- **Data to process**
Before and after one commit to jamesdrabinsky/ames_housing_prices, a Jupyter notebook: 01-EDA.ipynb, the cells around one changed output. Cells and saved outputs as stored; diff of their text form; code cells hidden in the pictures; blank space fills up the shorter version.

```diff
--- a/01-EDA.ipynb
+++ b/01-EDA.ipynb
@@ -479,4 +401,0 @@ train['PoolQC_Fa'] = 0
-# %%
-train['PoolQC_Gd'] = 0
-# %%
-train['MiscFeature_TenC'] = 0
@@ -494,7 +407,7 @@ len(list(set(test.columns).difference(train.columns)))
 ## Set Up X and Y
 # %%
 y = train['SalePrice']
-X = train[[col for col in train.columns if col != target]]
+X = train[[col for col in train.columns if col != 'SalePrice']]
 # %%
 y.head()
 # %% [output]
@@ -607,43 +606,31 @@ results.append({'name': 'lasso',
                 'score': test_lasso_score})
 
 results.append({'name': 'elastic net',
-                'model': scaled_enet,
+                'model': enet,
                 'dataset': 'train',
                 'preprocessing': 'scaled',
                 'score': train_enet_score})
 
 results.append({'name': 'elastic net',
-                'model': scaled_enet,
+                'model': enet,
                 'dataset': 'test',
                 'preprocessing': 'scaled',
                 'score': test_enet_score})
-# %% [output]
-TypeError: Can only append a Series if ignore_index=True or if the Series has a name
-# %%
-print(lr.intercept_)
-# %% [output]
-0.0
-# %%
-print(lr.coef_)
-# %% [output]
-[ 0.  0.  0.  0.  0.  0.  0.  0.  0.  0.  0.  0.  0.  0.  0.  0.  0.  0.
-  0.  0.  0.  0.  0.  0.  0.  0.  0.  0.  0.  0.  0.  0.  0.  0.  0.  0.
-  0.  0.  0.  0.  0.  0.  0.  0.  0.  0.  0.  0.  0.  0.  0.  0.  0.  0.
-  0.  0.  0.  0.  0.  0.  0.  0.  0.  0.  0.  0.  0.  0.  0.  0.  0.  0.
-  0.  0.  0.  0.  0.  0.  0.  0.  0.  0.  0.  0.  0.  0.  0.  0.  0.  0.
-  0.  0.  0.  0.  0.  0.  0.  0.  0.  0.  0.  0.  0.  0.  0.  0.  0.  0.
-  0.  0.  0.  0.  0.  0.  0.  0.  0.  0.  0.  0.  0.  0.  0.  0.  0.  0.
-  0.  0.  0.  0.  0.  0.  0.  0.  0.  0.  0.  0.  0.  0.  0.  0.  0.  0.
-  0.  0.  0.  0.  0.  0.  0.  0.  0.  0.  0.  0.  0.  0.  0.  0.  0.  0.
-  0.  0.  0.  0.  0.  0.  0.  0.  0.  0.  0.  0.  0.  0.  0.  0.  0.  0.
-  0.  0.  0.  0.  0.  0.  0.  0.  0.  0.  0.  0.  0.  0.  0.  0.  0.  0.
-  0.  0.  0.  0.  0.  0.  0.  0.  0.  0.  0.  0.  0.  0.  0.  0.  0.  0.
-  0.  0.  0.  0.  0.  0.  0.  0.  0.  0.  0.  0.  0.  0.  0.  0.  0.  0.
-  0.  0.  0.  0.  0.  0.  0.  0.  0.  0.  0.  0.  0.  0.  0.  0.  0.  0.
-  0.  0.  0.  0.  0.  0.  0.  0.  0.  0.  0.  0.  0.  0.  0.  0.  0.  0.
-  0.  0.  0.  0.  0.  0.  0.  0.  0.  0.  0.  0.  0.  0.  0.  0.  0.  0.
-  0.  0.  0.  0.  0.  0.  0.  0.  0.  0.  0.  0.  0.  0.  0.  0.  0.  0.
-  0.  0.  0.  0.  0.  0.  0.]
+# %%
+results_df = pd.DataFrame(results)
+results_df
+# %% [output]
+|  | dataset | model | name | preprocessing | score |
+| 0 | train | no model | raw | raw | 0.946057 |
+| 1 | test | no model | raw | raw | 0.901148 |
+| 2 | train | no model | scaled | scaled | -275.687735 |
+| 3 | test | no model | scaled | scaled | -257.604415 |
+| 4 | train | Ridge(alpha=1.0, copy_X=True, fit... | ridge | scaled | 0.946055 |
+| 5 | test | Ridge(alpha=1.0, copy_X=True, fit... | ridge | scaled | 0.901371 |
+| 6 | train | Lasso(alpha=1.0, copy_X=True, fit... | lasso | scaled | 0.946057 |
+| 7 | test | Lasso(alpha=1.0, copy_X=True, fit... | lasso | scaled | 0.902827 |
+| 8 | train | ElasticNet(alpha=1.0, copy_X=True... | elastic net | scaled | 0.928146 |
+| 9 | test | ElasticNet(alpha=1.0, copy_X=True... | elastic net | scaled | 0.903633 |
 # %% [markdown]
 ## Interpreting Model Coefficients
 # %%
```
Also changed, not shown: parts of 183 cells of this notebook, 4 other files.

- **Problem statement**
The whole listing above is to be output exactly.

- **Task answer**
Before and after one commit to jamesdrabinsky/ames_housing_prices, a Jupyter notebook: 01-EDA.ipynb, the cells around one changed output. Cells and saved outputs as stored; diff of their text form; code cells hidden in the pictures; blank space fills up the shorter version.

```diff
--- a/01-EDA.ipynb
+++ b/01-EDA.ipynb
@@ -479,4 +401,0 @@ train['PoolQC_Fa'] = 0
-# %%
-train['PoolQC_Gd'] = 0
-# %%
-train['MiscFeature_TenC'] = 0
@@ -494,7 +407,7 @@ len(list(set(test.columns).difference(train.columns)))
 ## Set Up X and Y
 # %%
 y = train['SalePrice']
-X = train[[col for col in train.columns if col != target]]
+X = train[[col for col in train.columns if col != 'SalePrice']]
 # %%
 y.head()
 # %% [output]
@@ -607,43 +606,31 @@ results.append({'name': 'lasso',
                 'score': test_lasso_score})
 
 results.append({'name': 'elastic net',
-                'model': scaled_enet,
+                'model': enet,
                 'dataset': 'train',
                 'preprocessing': 'scaled',
                 'score': train_enet_score})
 
 results.append({'name': 'elastic net',
-                'model': scaled_enet,
+                'model': enet,
                 'dataset': 'test',
                 'preprocessing': 'scaled',
                 'score': test_enet_score})
-# %% [output]
-TypeError: Can only append a Series if ignore_index=True or if the Series has a name
-# %%
-print(lr.intercept_)
-# %% [output]
-0.0
-# %%
-print(lr.coef_)
-# %% [output]
-[ 0.  0.  0.  0.  0.  0.  0.  0.  0.  0.  0.  0.  0.  0.  0.  0.  0.  0.
-  0.  0.  0.  0.  0.  0.  0.  0.  0.  0.  0.  0.  0.  0.  0.  0.  0.  0.
-  0.  0.  0.  0.  0.  0.  0.  0.  0.  0.  0.  0.  0.  0.  0.  0.  0.  0.
-  0.  0.  0.  0.  0.  0.  0.  0.  0.  0.  0.  0.  0.  0.  0.  0.  0.  0.
-  0.  0.  0.  0.  0.  0.  0.  0.  0.  0.  0.  0.  0.  0.  0.  0.  0.  0.
-  0.  0.  0.  0.  0.  0.  0.  0.  0.  0.  0.  0.  0.  0.  0.  0.  0.  0.
-  0.  0.  0.  0.  0.  0.  0.  0.  0.  0.  0.  0.  0.  0.  0.  0.  0.  0.
-  0.  0.  0.  0.  0.  0.  0.  0.  0.  0.  0.  0.  0.  0.  0.  0.  0.  0.
-  0.  0.  0.  0.  0.  0.  0.  0.  0.  0.  0.  0.  0.  0.  0.  0.  0.  0.
-  0.  0.  0.  0.  0.  0.  0.  0.  0.  0.  0.  0.  0.  0.  0.  0.  0.  0.
-  0.  0.  0.  0.  0.  0.  0.  0.  0.  0.  0.  0.  0.  0.  0.  0.  0.  0.
-  0.  0.  0.  0.  0.  0.  0.  0.  0.  0.  0.  0.  0.  0.  0.  0.  0.  0.
-  0.  0.  0.  0.  0.  0.  0.  0.  0.  0.  0.  0.  0.  0.  0.  0.  0.  0.
-  0.  0.  0.  0.  0.  0.  0.  0.  0.  0.  0.  0.  0.  0.  0.  0.  0.  0.
-  0.  0.  0.  0.  0.  0.  0.  0.  0.  0.  0.  0.  0.  0.  0.  0.  0.  0.
-  0.  0.  0.  0.  0.  0.  0.  0.  0.  0.  0.  0.  0.  0.  0.  0.  0.  0.
-  0.  0.  0.  0.  0.  0.  0.  0.  0.  0.  0.  0.  0.  0.  0.  0.  0.  0.
-  0.  0.  0.  0.  0.  0.  0.]
+# %%
+results_df = pd.DataFrame(results)
+results_df
+# %% [output]
+|  | dataset | model | name | preprocessing | score |
+| 0 | train | no model | raw | raw | 0.946057 |
+| 1 | test | no model | raw | raw | 0.901148 |
+| 2 | train | no model | scaled | scaled | -275.687735 |
+| 3 | test | no model | scaled | scaled | -257.604415 |
+| 4 | train | Ridge(alpha=1.0, copy_X=True, fit... | ridge | scaled | 0.946055 |
+| 5 | test | Ridge(alpha=1.0, copy_X=True, fit... | ridge | scaled | 0.901371 |
+| 6 | train | Lasso(alpha=1.0, copy_X=True, fit... | lasso | scaled | 0.946057 |
+| 7 | test | Lasso(alpha=1.0, copy_X=True, fit... | lasso | scaled | 0.902827 |
+| 8 | train | ElasticNet(alpha=1.0, copy_X=True... | elastic net | scaled | 0.928146 |
+| 9 | test | ElasticNet(alpha=1.0, copy_X=True... | elastic net | scaled | 0.903633 |
 # %% [markdown]
 ## Interpreting Model Coefficients
 # %%
```
Also changed, not shown: parts of 183 cells of this notebook, 4 other files.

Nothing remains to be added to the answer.